Work to complete: Reproduce each record exactly, leaving out no line.
━━━━━━━━━━━━━━━━━━━━━━━━━━━━━━
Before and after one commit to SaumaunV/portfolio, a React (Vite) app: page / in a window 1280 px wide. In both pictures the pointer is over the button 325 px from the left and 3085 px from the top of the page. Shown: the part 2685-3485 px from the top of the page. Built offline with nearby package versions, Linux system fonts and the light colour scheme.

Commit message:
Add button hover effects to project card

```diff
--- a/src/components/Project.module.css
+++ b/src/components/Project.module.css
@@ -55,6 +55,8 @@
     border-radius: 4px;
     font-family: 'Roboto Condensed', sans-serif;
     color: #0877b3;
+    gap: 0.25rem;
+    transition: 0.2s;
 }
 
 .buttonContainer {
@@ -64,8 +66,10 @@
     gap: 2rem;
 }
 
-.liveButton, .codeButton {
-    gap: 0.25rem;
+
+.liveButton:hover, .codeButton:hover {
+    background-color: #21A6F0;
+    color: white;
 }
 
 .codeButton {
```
━━━━━━━━━━━━━━━━━━━━━━━━━━━━━━
Response to this task:
Before and after one commit to SaumaunV/portfolio, a React (Vite) app: page / in a window 1280 px wide. In both pictures the pointer is over the button 325 px from the left and 3085 px from the top of the page. Shown: the part 2685-3485 px from the top of the page. Built offline with nearby package versions, Linux system fonts and the light colour scheme.

Commit message:
Add button hover effects to project card

```diff
--- a/src/components/Project.module.css
+++ b/src/components/Project.module.css
@@ -55,6 +55,8 @@
     border-radius: 4px;
     font-family: 'Roboto Condensed', sans-serif;
     color: #0877b3;
+    gap: 0.25rem;
+    transition: 0.2s;
 }
 
 .buttonContainer {
@@ -64,8 +66,10 @@
     gap: 2rem;
 }
 
-.liveButton, .codeButton {
-    gap: 0.25rem;
+
+.liveButton:hover, .codeButton:hover {
+    background-color: #21A6F0;
+    color: white;
 }
 
 .codeButton {
```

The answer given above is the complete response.